==== Data section ====

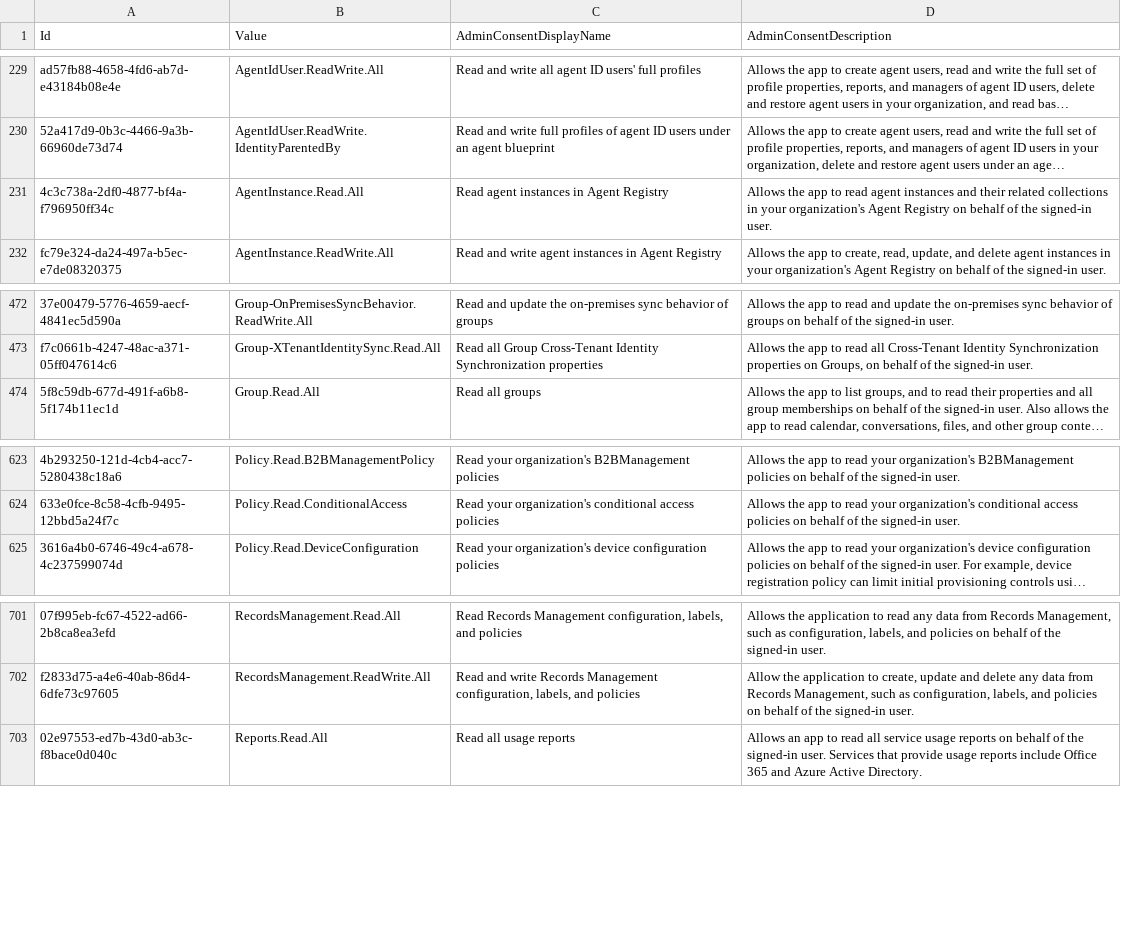
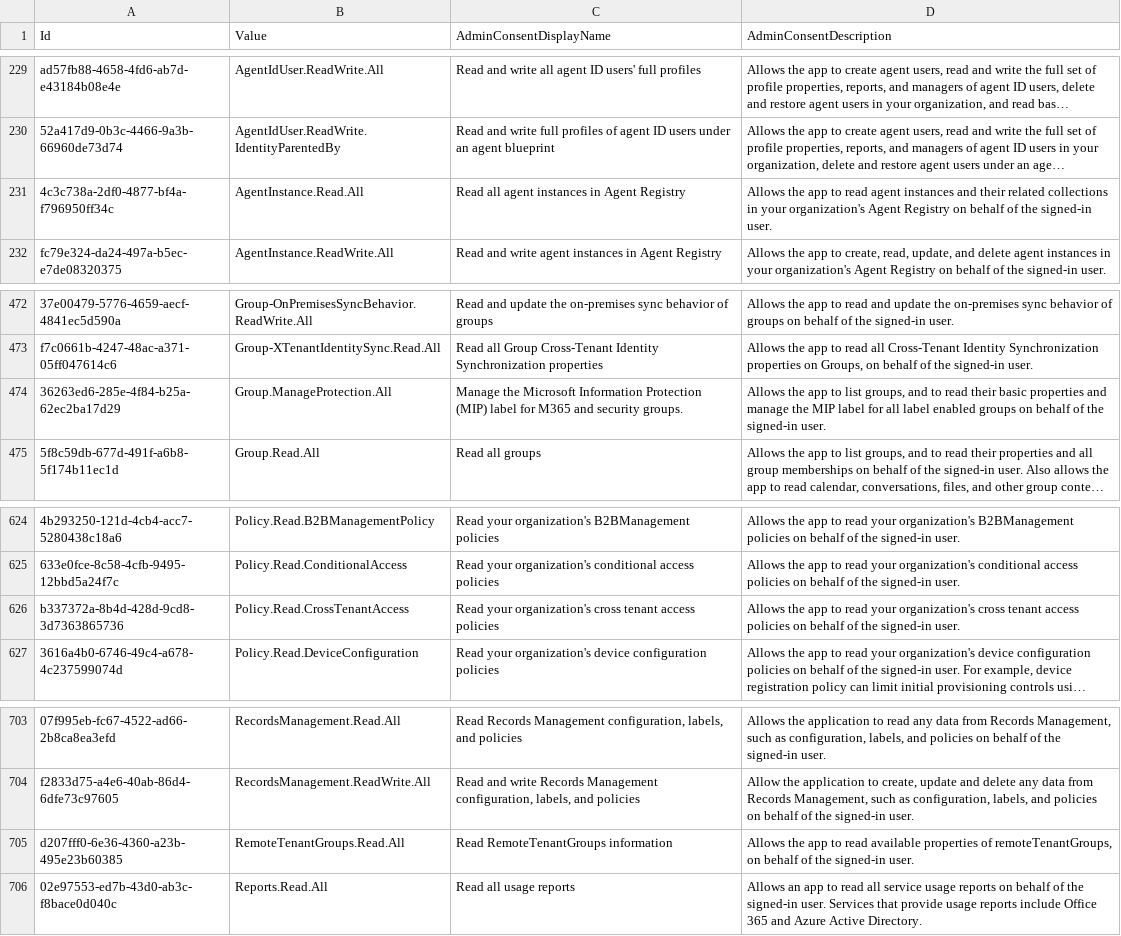
Before and after one commit to Palasito/microsoft-id-resolver, a CSV file: _info/GraphDelegateRoles.csv, drawn as a sheet; only a part is shown, gaps mark what is left out; long unchanged cells end in …; the diff covers the shown part only; the diff names each change by its address in the sheet, - before the commit and + after, or states it on an @@ line.

```diff
--- a/_info/GraphDelegateRoles.csv
+++ b/_info/GraphDelegateRoles.csv
-C231 (AdminConsentDisplayName): Read agent instances in Agent Registry
+C231 (AdminConsentDisplayName): Read all agent instances in Agent Registry
+row 474: 36263ed6-285e-4f84-b25a-62ec2ba17d29 | Group.ManageProtection.All | Manage the Microsoft Information Protection (MIP) label for M365 and security groups. | Allows the app to list groups, and to read their basic properties and manage the MIP label for all label enabled groups on behalf of the signed-in user.
+row 626: b337372a-8b4d-428d-9cd8-3d7363865736 | Policy.Read.CrossTenantAccess | Read your organization's cross tenant access policies | Allows the app to read your organization's cross tenant access policies on behalf of the signed-in user.
+row 705: d207fff0-6e36-4360-a23b-495e23b60385 | RemoteTenantGroups.Read.All | Read RemoteTenantGroups information | Allows the app to read available properties of remoteTenantGroups, on behalf of the signed-in user.
```
Also changed, not shown: 16 edited cells elsewhere in this file, _info/GraphAppRoles.csv, _info/utcm-resource-types.csv, 3 other files.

====

● Exercise brief
Print each entry shown above with exact wording and no pictures.

● Response below
Before and after one commit to Palasito/microsoft-id-resolver, a CSV file: _info/GraphDelegateRoles.csv, drawn as a sheet; only a part is shown, gaps mark what is left out; long unchanged cells end in …; the diff covers the shown part only; the diff names each change by its address in the sheet, - before the commit and + after, or states it on an @@ line.

```diff
--- a/_info/GraphDelegateRoles.csv
+++ b/_info/GraphDelegateRoles.csv
-C231 (AdminConsentDisplayName): Read agent instances in Agent Registry
+C231 (AdminConsentDisplayName): Read all agent instances in Agent Registry
+row 474: 36263ed6-285e-4f84-b25a-62ec2ba17d29 | Group.ManageProtection.All | Manage the Microsoft Information Protection (MIP) label for M365 and security groups. | Allows the app to list groups, and to read their basic properties and manage the MIP label for all label enabled groups on behalf of the signed-in user.
+row 626: b337372a-8b4d-428d-9cd8-3d7363865736 | Policy.Read.CrossTenantAccess | Read your organization's cross tenant access policies | Allows the app to read your organization's cross tenant access policies on behalf of the signed-in user.
+row 705: d207fff0-6e36-4360-a23b-495e23b60385 | RemoteTenantGroups.Read.All | Read RemoteTenantGroups information | Allows the app to read available properties of remoteTenantGroups, on behalf of the signed-in user.
```
Also changed, not shown: 16 edited cells elsewhere in this file, _info/GraphAppRoles.csv, _info/utcm-resource-types.csv, 3 other files.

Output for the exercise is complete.